Why not? Programming languages are symbolic notations for computation. "Two dimensional" diagrams are also just symbolic notations for computations.
are people simply re-inventing lisp macros...?
I would answer yes, in the sense that the developers of these tools have provided a "higher level notation" for simplifying what would be more complex notations.
Maybe the clean separation between the input and output of the code transformer is what makes it palatable to them, in which case it's really just a kind of compiler. Nothing wrong with that, of course.
I think this is exactly the point of MDA... simplifying the notations required to implement common architectures, and to be able to re-target high-level specifications to multiple target architectures.

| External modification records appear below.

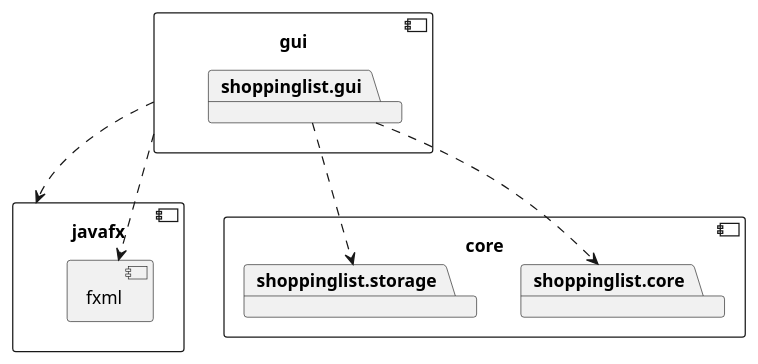
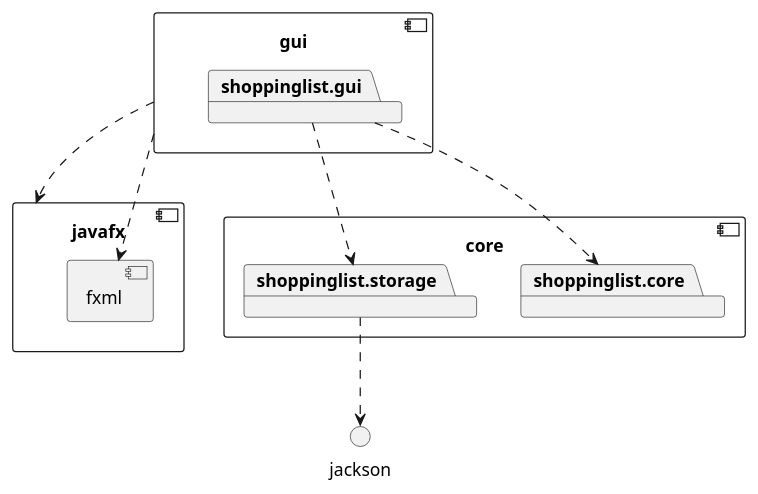
Before and after one commit to Espenbfo/shopping-list-java-project: the diagram in shoppinglist/architecture.puml, drawn with PlantUML.

```diff
--- a/shoppinglist/architecture.puml
+++ b/shoppinglist/architecture.puml
@@ -1,22 +1,23 @@
 @startuml
 
 component core {
 	package shoppinglist.core
 	package shoppinglist.storage
 }
 
 component gui {
 	package shoppinglist.gui
 }
 
 component javafx {
 	component fxml {
 	}
 }
 
 shoppinglist.gui ..> shoppinglist.core
 shoppinglist.gui ..> shoppinglist.storage
 gui ..> javafx
 gui ..> fxml
+shoppinglist.storage ..> jackson
 
 @enduml
```
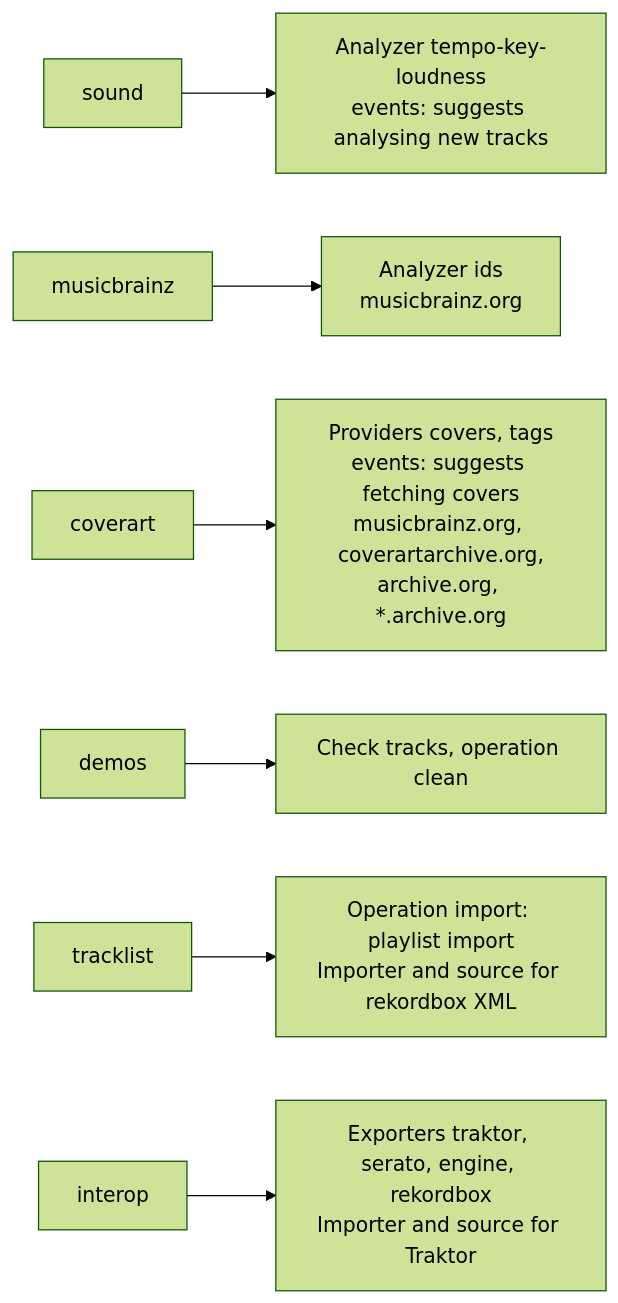
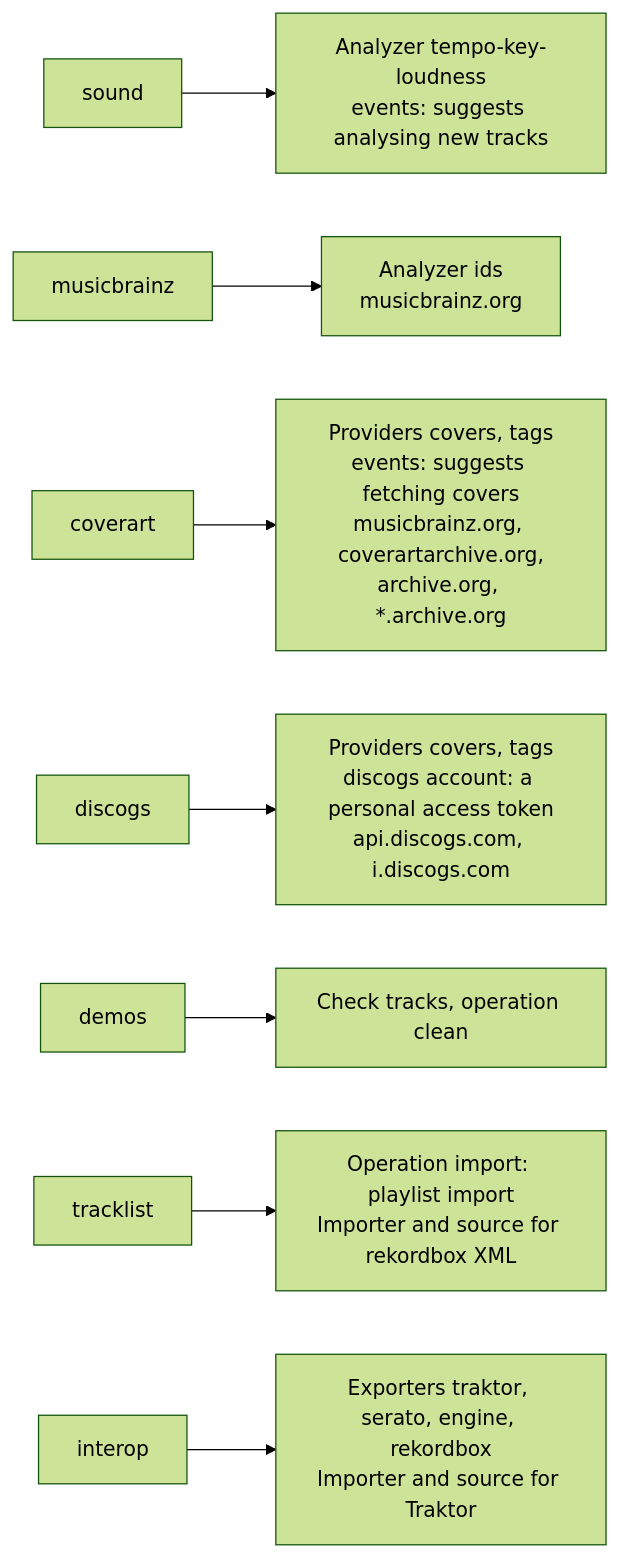
One commit to cutenode/localnetwork changed the second of 17 diagrams in apps/locallibrary/docs/diagrams/plugins.md. Above: the diagram before and after it, drawn with Mermaid (forest theme). The commit also changed other lines of this file and 21 other files, not shown here.

First line of the commit message:
feat(locallibrary): add a discogs plugin for covers and track details

````diff
--- a/apps/locallibrary/docs/diagrams/plugins.md
+++ b/apps/locallibrary/docs/diagrams/plugins.md
@@ -60,9 +60,10 @@
 ```mermaid
 flowchart LR
     sound["sound"] --> soundadds["Analyzer tempo-key-loudness<br/>events: suggests analysing new tracks"]
     musicbrainz["musicbrainz"] --> mbadds["Analyzer ids<br/>musicbrainz.org"]
     coverart["coverart"] --> coveradds["Providers covers, tags<br/>events: suggests fetching covers<br/>musicbrainz.org, coverartarchive.org,<br/>archive.org, *.archive.org"]
+    discogs["discogs"] --> discogsadds["Providers covers, tags<br/>discogs account: a personal access token<br/>api.discogs.com, i.discogs.com"]
     demos["demos"] --> demoadds["Check tracks, operation clean"]
     tracklist["tracklist"] --> trackadds["Operation import: playlist import<br/>Importer and source for rekordbox XML"]
     interop["interop"] --> interopadds["Exporters traktor, serato, engine, rekordbox<br/>Importer and source for Traktor"]
 ```
````
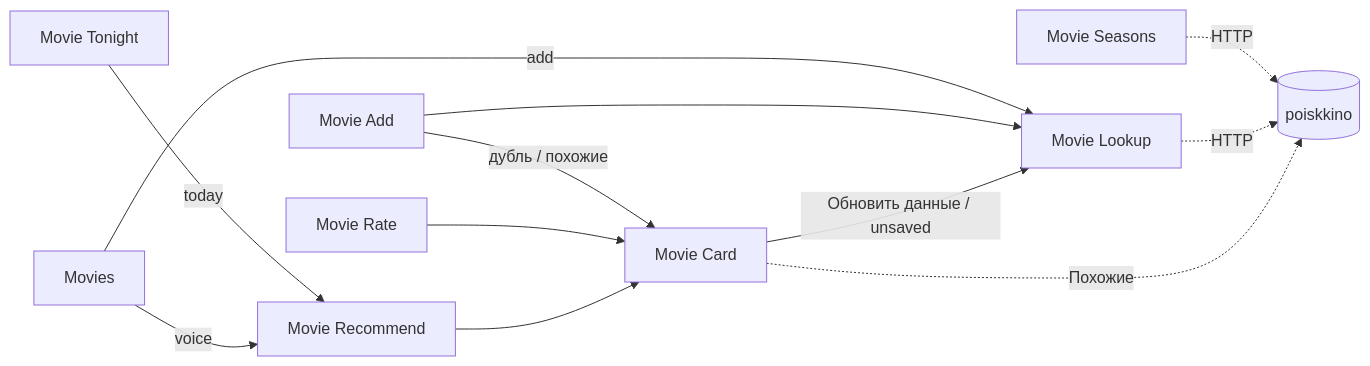
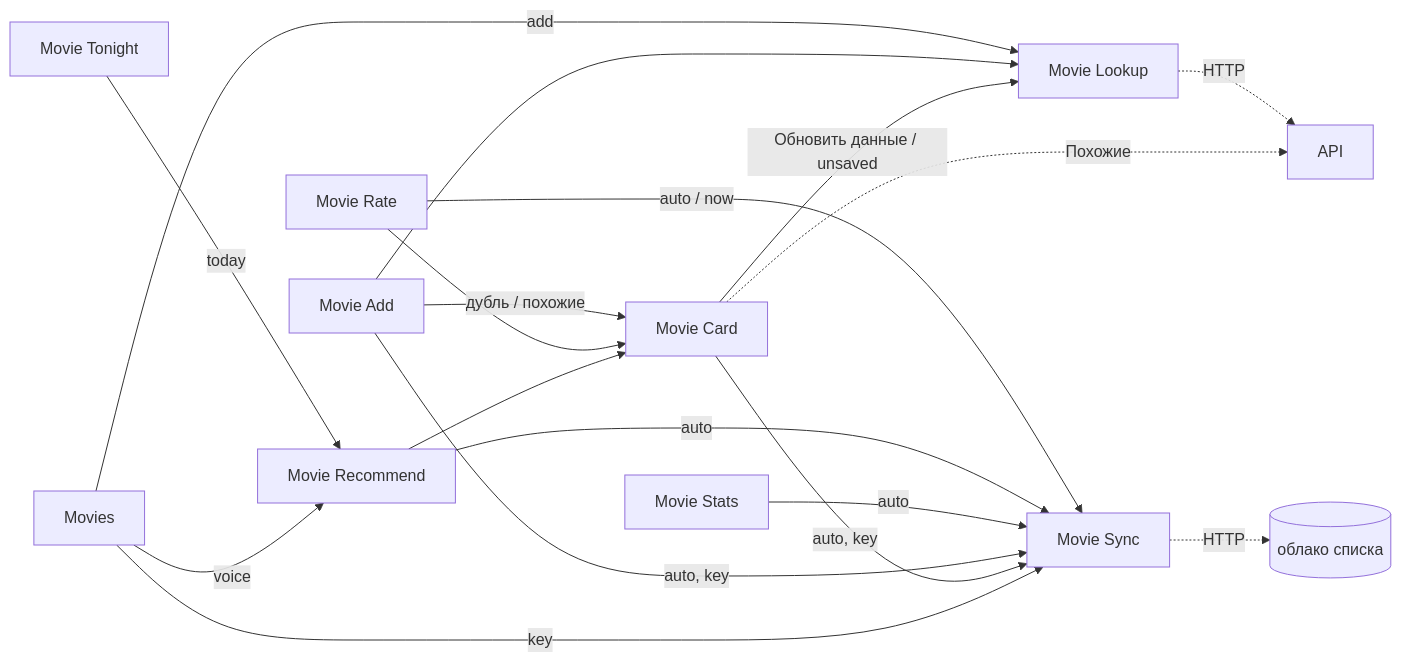
The diagram in ios/shortcuts/README.md (Gamspi/movie_gallery), drawn with Mermaid before and after one commit. The commit also changed other lines of this file and 38 other files, not shown here.

Commit message:
feat(ios): Movie Sync shortcut with daily pull, push queue and episode progress; drop Movie Seasons

````diff
--- a/ios/shortcuts/README.md
+++ b/ios/shortcuts/README.md
@@ -32,14 +33,20 @@
 ```mermaid
 flowchart LR
     Tonight[Movie Tonight] -->|"today"| Recommend[Movie Recommend]
     Voice[Movies] -->|add| Lookup
     Voice -->|"voice"| Recommend
     Add[Movie Add] --> Lookup[Movie Lookup]
     Add -->|"дубль / похожие"| Card[Movie Card]
     Rate[Movie Rate] --> Card
     Recommend --> Card
     Card -->|"Обновить данные / unsaved"| Lookup
-    Seasons[Movie Seasons] -.->|HTTP| API[(poiskkino)]
+    Rate -->|auto / now| Sync[Movie Sync]
+    Recommend -->|auto| Sync
+    Stats[Movie Stats] -->|auto| Sync
+    Add -->|auto, key| Sync
+    Card -->|auto, key| Sync
+    Voice -->|key| Sync
+    Sync -.->|HTTP| Cloud[(облако списка)]
     Lookup -.->|HTTP| API
     Card -.->|"Похожие"| API
 ```
````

We need to be able to get more non-CS developers creating maintainable systems. Even Scheme and Haskell are too low level for this audience. These current MDA notations need a lot of improvement, but they are a step in the right direction.
This is terribly off-topic but, in Mozilla, because the figures in the article are so wide, the paragraph width is concomittantly increased to such a figure as to make the text virtually unreadable.
I had no problems with Mozilla 1.2.1.